- **PROBLEM DETAILS**
What you return must be the full listing, word for word, with no images in it.

- **RECORDS FOR THE TASK**
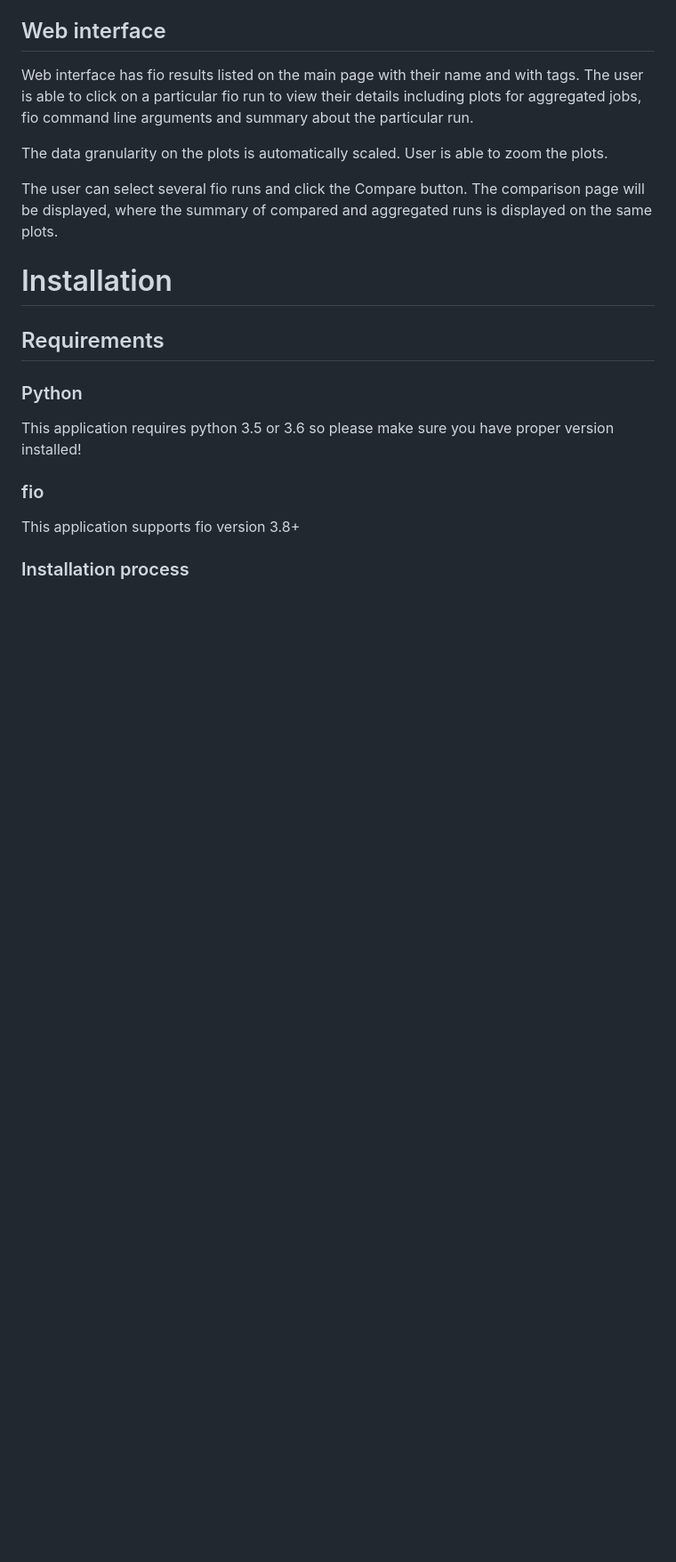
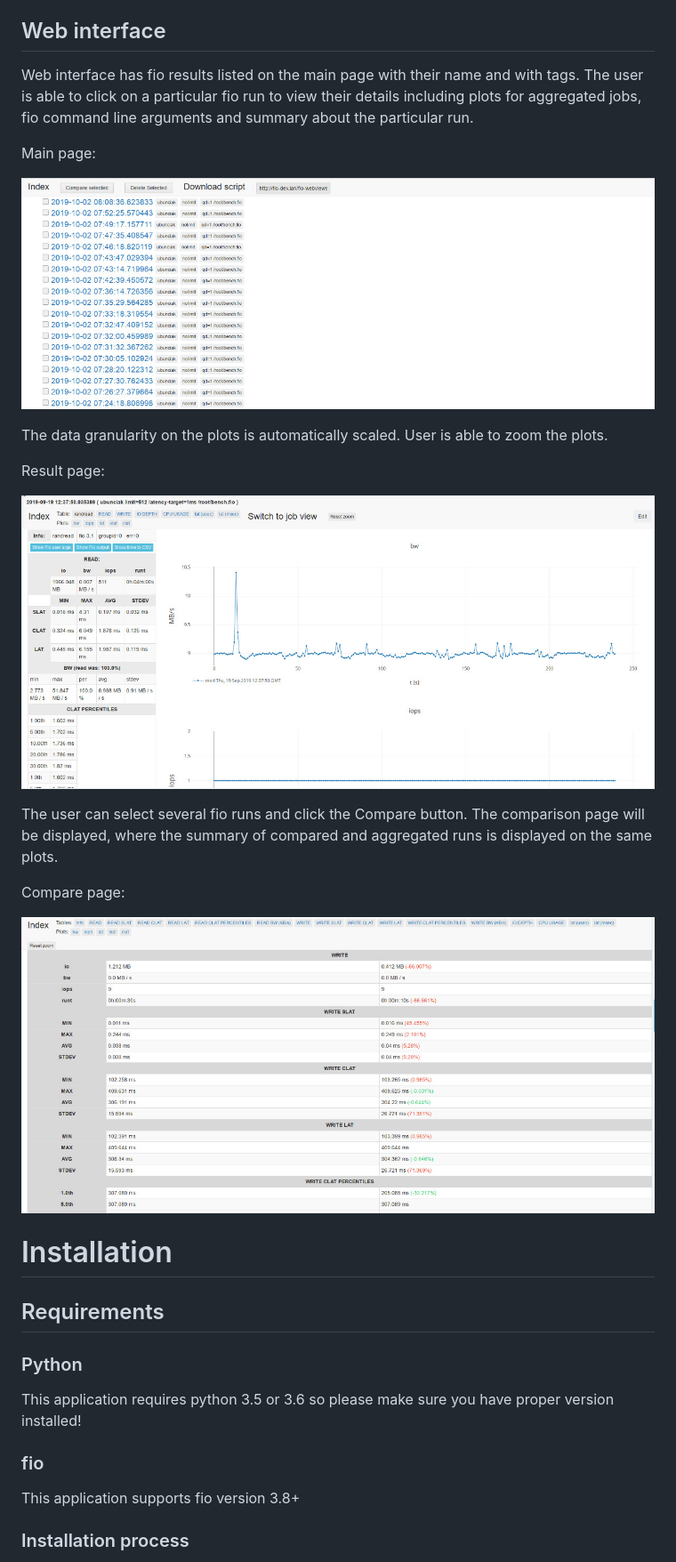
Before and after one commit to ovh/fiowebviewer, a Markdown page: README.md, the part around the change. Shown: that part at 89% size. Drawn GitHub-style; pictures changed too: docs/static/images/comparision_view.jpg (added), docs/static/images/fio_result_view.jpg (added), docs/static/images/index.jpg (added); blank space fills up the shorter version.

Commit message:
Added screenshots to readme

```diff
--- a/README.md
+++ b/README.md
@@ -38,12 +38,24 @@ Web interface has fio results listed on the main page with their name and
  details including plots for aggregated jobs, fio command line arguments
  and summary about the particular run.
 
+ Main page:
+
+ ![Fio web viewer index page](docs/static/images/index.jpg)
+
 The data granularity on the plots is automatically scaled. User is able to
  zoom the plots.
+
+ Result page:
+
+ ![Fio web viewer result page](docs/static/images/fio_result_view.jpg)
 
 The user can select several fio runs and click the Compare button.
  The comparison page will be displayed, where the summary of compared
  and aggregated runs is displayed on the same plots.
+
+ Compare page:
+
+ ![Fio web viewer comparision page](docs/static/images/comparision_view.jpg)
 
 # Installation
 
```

- **RESULT BELOW**
Before and after one commit to ovh/fiowebviewer, a Markdown page: README.md, the part around the change. Shown: that part at 89% size. Drawn GitHub-style; pictures changed too: docs/static/images/comparision_view.jpg (added), docs/static/images/fio_result_view.jpg (added), docs/static/images/index.jpg (added); blank space fills up the shorter version.

Commit message:
Added screenshots to readme

```diff
--- a/README.md
+++ b/README.md
@@ -38,12 +38,24 @@ Web interface has fio results listed on the main page with their name and
  details including plots for aggregated jobs, fio command line arguments
  and summary about the particular run.
 
+ Main page:
+
+ ![Fio web viewer index page](docs/static/images/index.jpg)
+
 The data granularity on the plots is automatically scaled. User is able to
  zoom the plots.
+
+ Result page:
+
+ ![Fio web viewer result page](docs/static/images/fio_result_view.jpg)
 
 The user can select several fio runs and click the Compare button.
  The comparison page will be displayed, where the summary of compared
  and aggregated runs is displayed on the same plots.
+
+ Compare page:
+
+ ![Fio web viewer comparision page](docs/static/images/comparision_view.jpg)
 
 # Installation
 
```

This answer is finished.